⟨
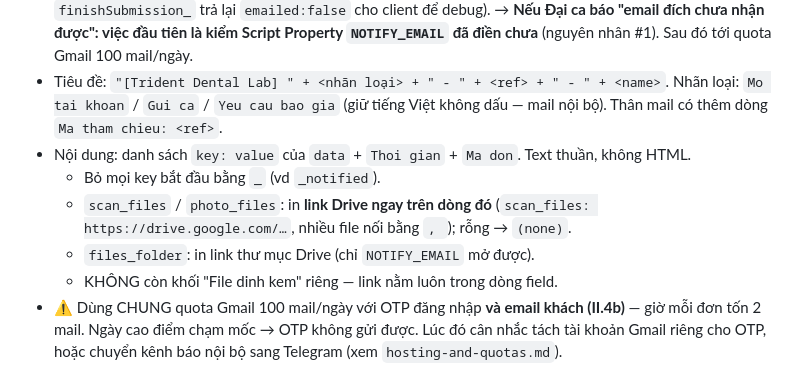
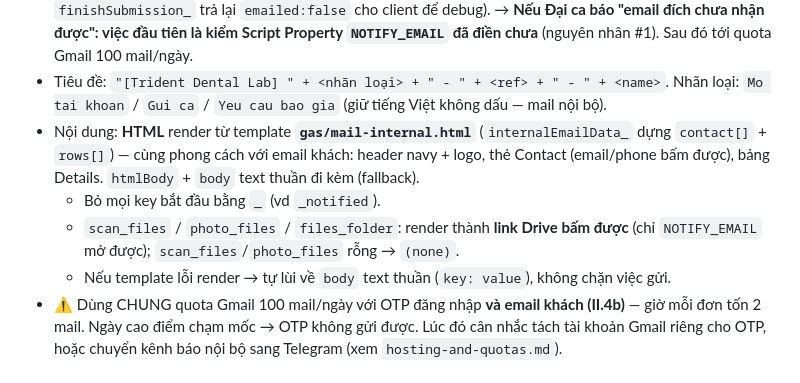
Before and after one commit to tranquanghuy-rightsvn/tridentlab, a Markdown page: GAS.md, the part around the change. GitHub-like rendering.

Commit message:
docs(gas): internal NOTIFY_EMAIL notification is now branded HTML
gas/mail-internal.html renders the same navy/logo look as the customer
email — Contact card plus a Details table with clickable Drive links —
sent as htmlBody alongside the existing plain-text fallback.

Co-Authored-By: Claude Sonnet 5 <noreply@anthropic.com>
Claude-Session: https://claude.ai/code/session_01EH7X4zdyJjuZ9XntoD5Kaq

```diff
--- a/GAS.md
+++ b/GAS.md
@@ -154,13 +154,13 @@ Mỗi đơn phát sinh **2 email**: (a) báo nội bộ tới `NOTIFY_EMAIL`, (b
   `NOTIFY_EMAIL` đã điền chưa** (nguyên nhân #1). Sau đó tới quota Gmail 100 mail/ngày.
 - Tiêu đề: `"[Trident Dental Lab] " + <nhãn loại> + " - " + <ref> + " - " + <name>`. Nhãn loại:
   `Mo tai khoan` / `Gui ca` / `Yeu cau bao gia` (giữ tiếng Việt không dấu — mail nội bộ).
-  Thân mail có thêm dòng `Ma tham chieu: <ref>`.
-- Nội dung: danh sách `key: value` của `data` + `Thoi gian` + `Ma don`. Text thuần, không HTML.
+- Nội dung: **HTML** render từ template **`gas/mail-internal.html`** (`internalEmailData_` dựng
+  `contact[]` + `rows[]`) — cùng phong cách với email khách: header navy + logo, thẻ Contact
+  (email/phone bấm được), bảng Details. `htmlBody` + `body` text thuần đi kèm (fallback).
   - Bỏ mọi key bắt đầu bằng `_` (vd `_notified`).
-  - `scan_files` / `photo_files`: in **link Drive ngay trên dòng đó**
-    (`scan_files: https://drive.google.com/…`, nhiều file nối bằng `, `); rỗng → `(none)`.
-  - `files_folder`: in link thư mục Drive (chỉ `NOTIFY_EMAIL` mở được).
-  - KHÔNG còn khối "File dinh kem" riêng — link nằm luôn trong dòng field.
+  - `scan_files` / `photo_files` / `files_folder`: render thành **link Drive bấm được**
+    (chỉ `NOTIFY_EMAIL` mở được); `scan_files`/`photo_files` rỗng → `(none)`.
+  - Nếu template lỗi render → tự lùi về `body` text thuần (`key: value`), không chặn việc gửi.
 - ⚠️ Dùng CHUNG quota Gmail 100 mail/ngày với OTP đăng nhập **và email khách (II.4b)** — giờ mỗi
   đơn tốn 2 mail. Ngày cao điểm chạm mốc → OTP không gửi được. Lúc đó cân nhắc tách tài khoản
   Gmail riêng cho OTP, hoặc chuyển kênh báo nội bộ sang Telegram (xem `hosting-and-quotas.md`).
```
⟩
Work task
For each line of the data that has the word "thuần", report that line.

Task output
-- Nội dung: danh sách `key: value` của `data` + `Thoi gian` + `Ma don`. Text thuần, không HTML.
+  (email/phone bấm được), bảng Details. `htmlBody` + `body` text thuần đi kèm (fallback).
+  - Nếu template lỗi render → tự lùi về `body` text thuần (`key: value`), không chặn việc gửi.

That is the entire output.